Predictably, there isn't much comfort for newspapers in the latest Pew study of Americans' news habits. The Internet is said to be the third most popular news platform, behing local television news and national television news. Of course, much of what's consumed on the Internet comes from newspapers, but we still haven't found a way of making money on it.
But the study does provide a hint that worries about people turning away from the news may have been overstated:
Pew says that 37 percent of Internet users are commenting, tweeting, facebooking and otherwise integrating news sharing into their daily lives. "People use their social networks and social networking technology to filter, assess, and react to news," the Pew report says. A full 75 percent of online news consumers get news stories delivered via e-mail or social networking, and 52 percent of those people will share news stories with others online. Even more intriguing is that "72% of American news consumers say they follow the news because they enjoy talking with others about what is happening in the world."
There will continue to be plenty of work for journalists. They'll just have to be comfortable on many platforms and flexible enough to keep changing when the platforms do. One of the interesting things the survey underscored was that people have no brand loyalty now -- they're just interested in the information, and they put no particular stock in where it came from.

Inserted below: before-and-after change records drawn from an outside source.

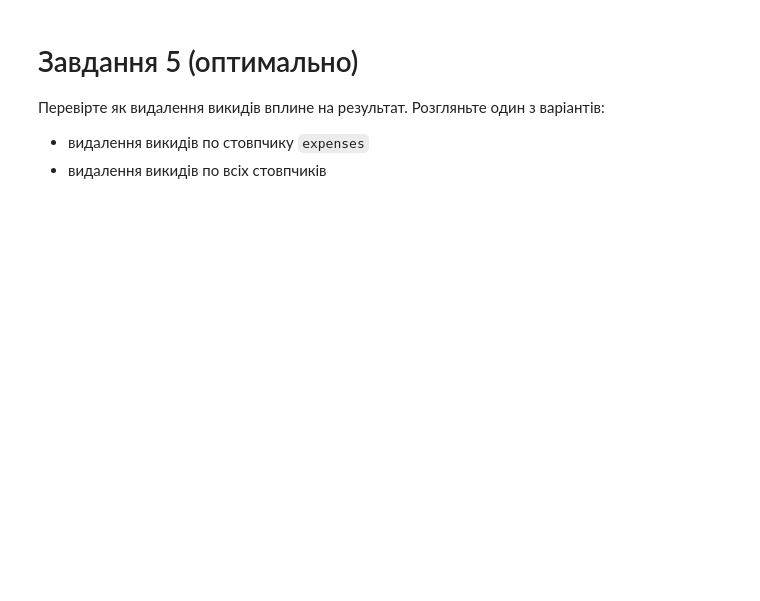
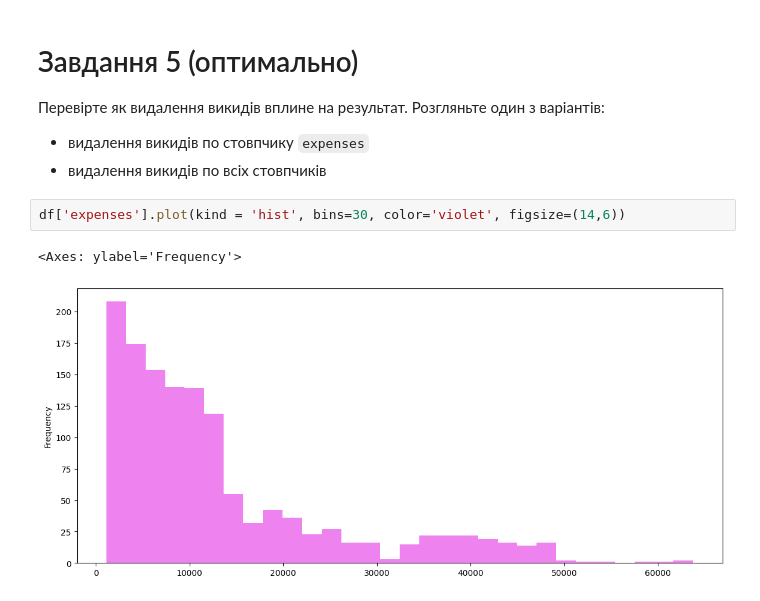
Before and after one commit to justcating/pypairs, a Jupyter notebook: ДЗ_6.ipynb, the cells around one changed output. Cells and saved outputs as stored; diff of their text form; blank space fills up the shorter version.

```diff
--- a/ДЗ_6.ipynb
+++ b/ДЗ_6.ipynb
@@ -39,3 +98,8 @@ df.head()
 Перевірте як видалення викидів вплине на результат. Розгляньте один з варіантів:
 * видалення викидів по стовпчику `expenses`
 * видалення викидів по всіх стовпчиків
+# %%
+df['expenses'].plot(kind = 'hist', bins=30, color='violet', figsize=(14,6))
+# %% [output]
+<Axes: ylabel='Frequency'>
+[figure, added]
```
Also changed, not shown: parts of 18 cells of this notebook.
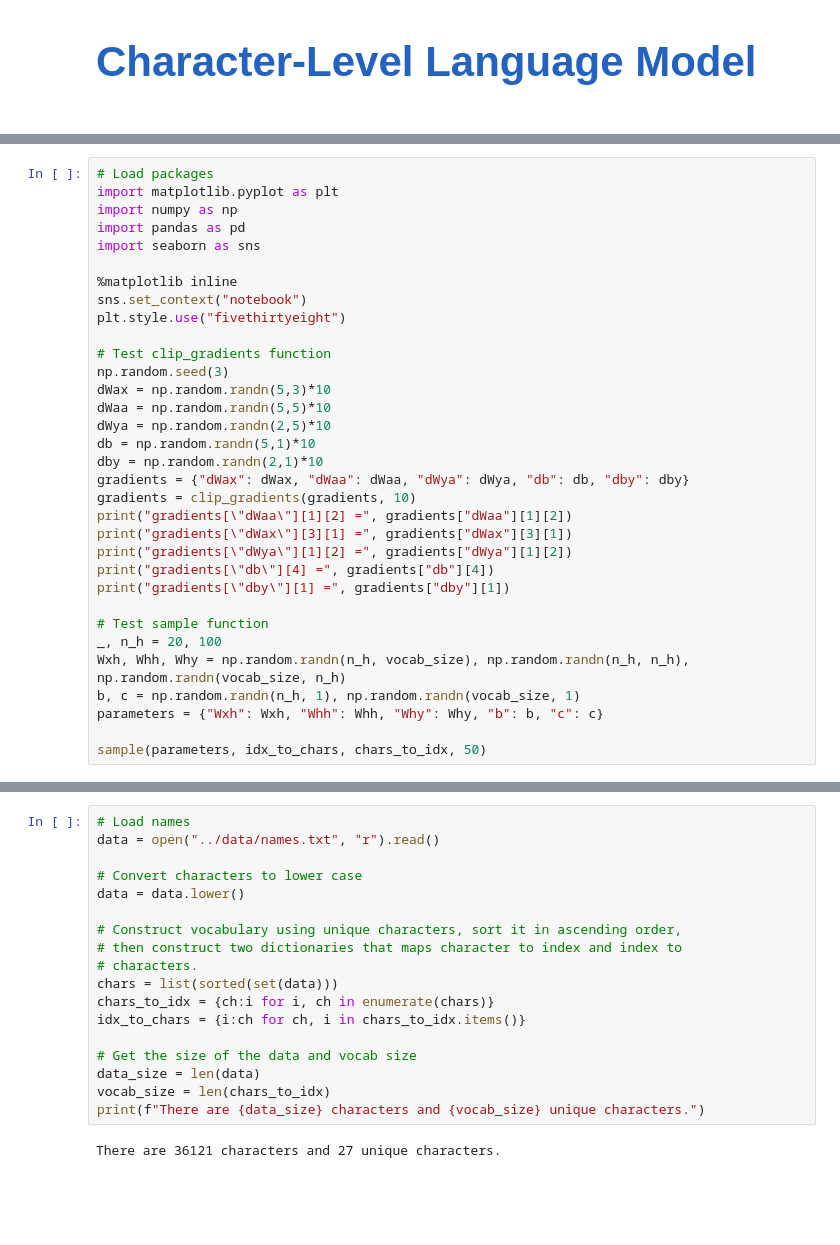
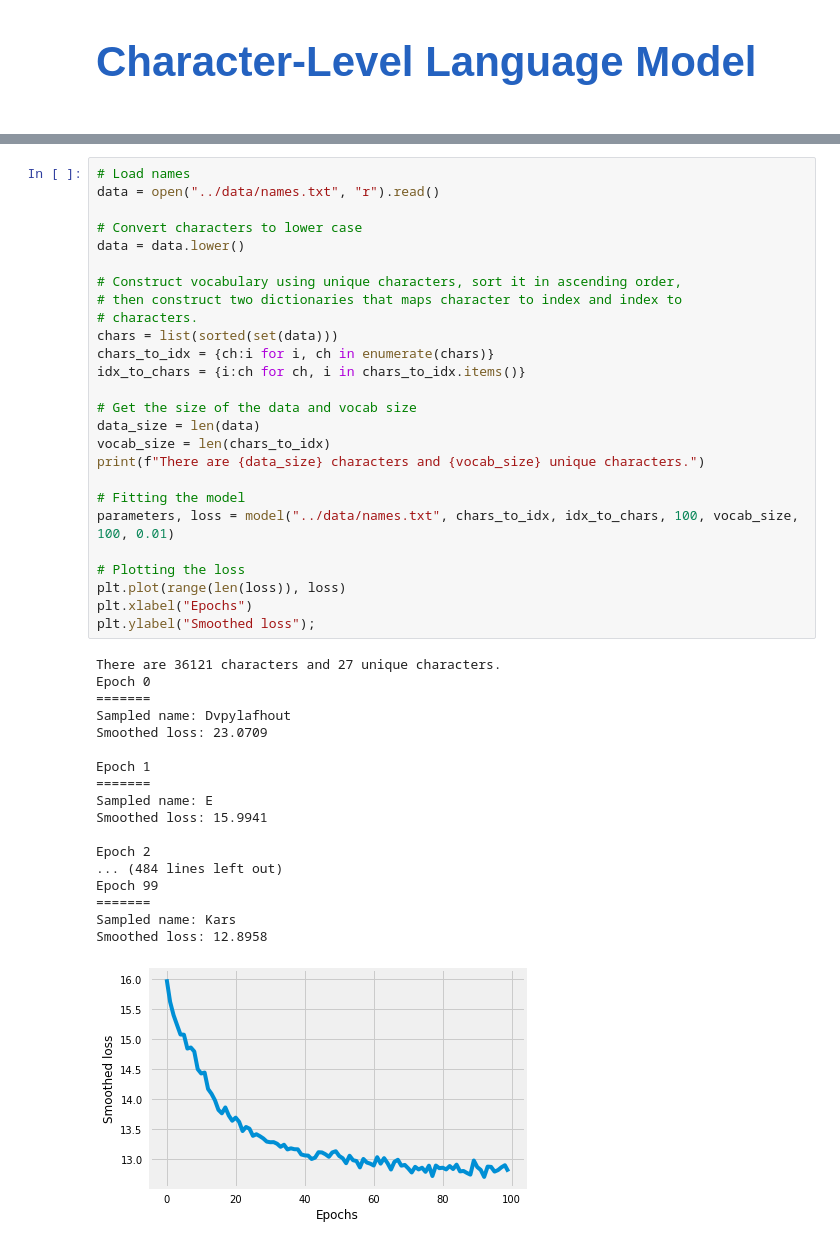
Before and after one commit to ImadDabbura/blog-posts, a Jupyter notebook: notebooks/Character-LeveL-Language-Model.ipynb, the cells around one changed output, grey strips where cells are left out. Saved outputs shown, nothing was run; the diff lists cells and outputs as text; blank space fills up the shorter version.

Commit message:
Finalized the conclusion and restructured the notebook

```diff
--- a/notebooks/Character-LeveL-Language-Model.ipynb
+++ b/notebooks/Character-LeveL-Language-Model.ipynb
@@ -100,36 +235,3 @@ As we increase randomness, text will loose local structure; however, as we decre
 <caption><center><u><font color="purple">**Figure 4:**</font></u> Sampling: An example of predicting next character using character-level language model</center></caption>
 </p>
 Therefore, sampling will be used at test time to generate names character by character.
-# %%
-# Load packages
-import matplotlib.pyplot as plt
-import numpy as np
-import pandas as pd
-import seaborn as sns
-
-%matplotlib inline
-sns.set_context("notebook")
-plt.style.use("fivethirtyeight")
-
-# Test clip_gradients function
-np.random.seed(3)
-dWax = np.random.randn(5,3)*10
-dWaa = np.random.randn(5,5)*10
-dWya = np.random.randn(2,5)*10
-db = np.random.randn(5,1)*10
-dby = np.random.randn(2,1)*10
-gradients = {"dWax": dWax, "dWaa": dWaa, "dWya": dWya, "db": db, "dby": dby}
-gradients = clip_gradients(gradients, 10)
-print("gradients[\"dWaa\"][1][2] =", gradients["dWaa"][1][2])
-print("gradients[\"dWax\"][3][1] =", gradients["dWax"][3][1])
-print("gradients[\"dWya\"][1][2] =", gradients["dWya"][1][2])
-print("gradients[\"db\"][4] =", gradients["db"][4])
-print("gradients[\"dby\"][1] =", gradients["dby"][1])
-
-# Test sample function
-_, n_h = 20, 100
-Wxh, Whh, Why = np.random.randn(n_h, vocab_size), np.random.randn(n_h, n_h), np.random.randn(vocab_size, n_h)
-b, c = np.random.randn(n_h, 1), np.random.randn(vocab_size, 1)
-parameters = {"Wxh": Wxh, "Whh": Whh, "Why": Why, "b": b, "c": c}
-
-sample(parameters, idx_to_chars, chars_to_idx, 50)
@@ -143,20 +379,45 @@ gradients["dby"][1] = [8.45833407]
 # %%
 # Load names
 data = open("../data/names.txt", "r").read()
 
 # Convert characters to lower case
 data = data.lower()
 
 # Construct vocabulary using unique characters, sort it in ascending order,
 # then construct two dictionaries that maps character to index and index to
 # characters.
 chars = list(sorted(set(data)))
 chars_to_idx = {ch:i for i, ch in enumerate(chars)}
 idx_to_chars = {i:ch for ch, i in chars_to_idx.items()}
 
 # Get the size of the data and vocab size
 data_size = len(data)
 vocab_size = len(chars_to_idx)
 print(f"There are {data_size} characters and {vocab_size} unique characters.")
+
+# Fitting the model
+parameters, loss = model("../data/names.txt", chars_to_idx, idx_to_chars, 100, vocab_size, 100, 0.01)
+
+# Plotting the loss
+plt.plot(range(len(loss)), loss)
+plt.xlabel("Epochs")
+plt.ylabel("Smoothed loss");
 # %% [output]
 There are 36121 characters and 27 unique characters.
+Epoch 0
+=======
+Sampled name: Dvpylafhout
+Smoothed loss: 23.0709
+
+Epoch 1
+=======
+Sampled name: E
+Smoothed loss: 15.9941
+
+Epoch 2
+... (484 lines left out)
+Epoch 99
+=======
+Sampled name: Kars
+Smoothed loss: 12.8958
+[figure, added]
```
Also changed, not shown: parts of 18 cells of this notebook.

I think the Internet is having this effect in other areas, too. Years ago, an acquaintance from my high school days tried to interest me in a great Web opportunity he was promoting. For a small fee, this company would provide me with a "portal" to which people would come and buy all these products the company was distributing. I instinctively knew this was a fool's dream. People even then didn't tend to go to specific places for specific products on the Web. If you want a digital camera or a TV or a washing maching or whatever, you just go online and find the one you want at the price you want, regardless of what retailer is pushing it. Names such as "Sears" and "Best Buy" mean less and less every day.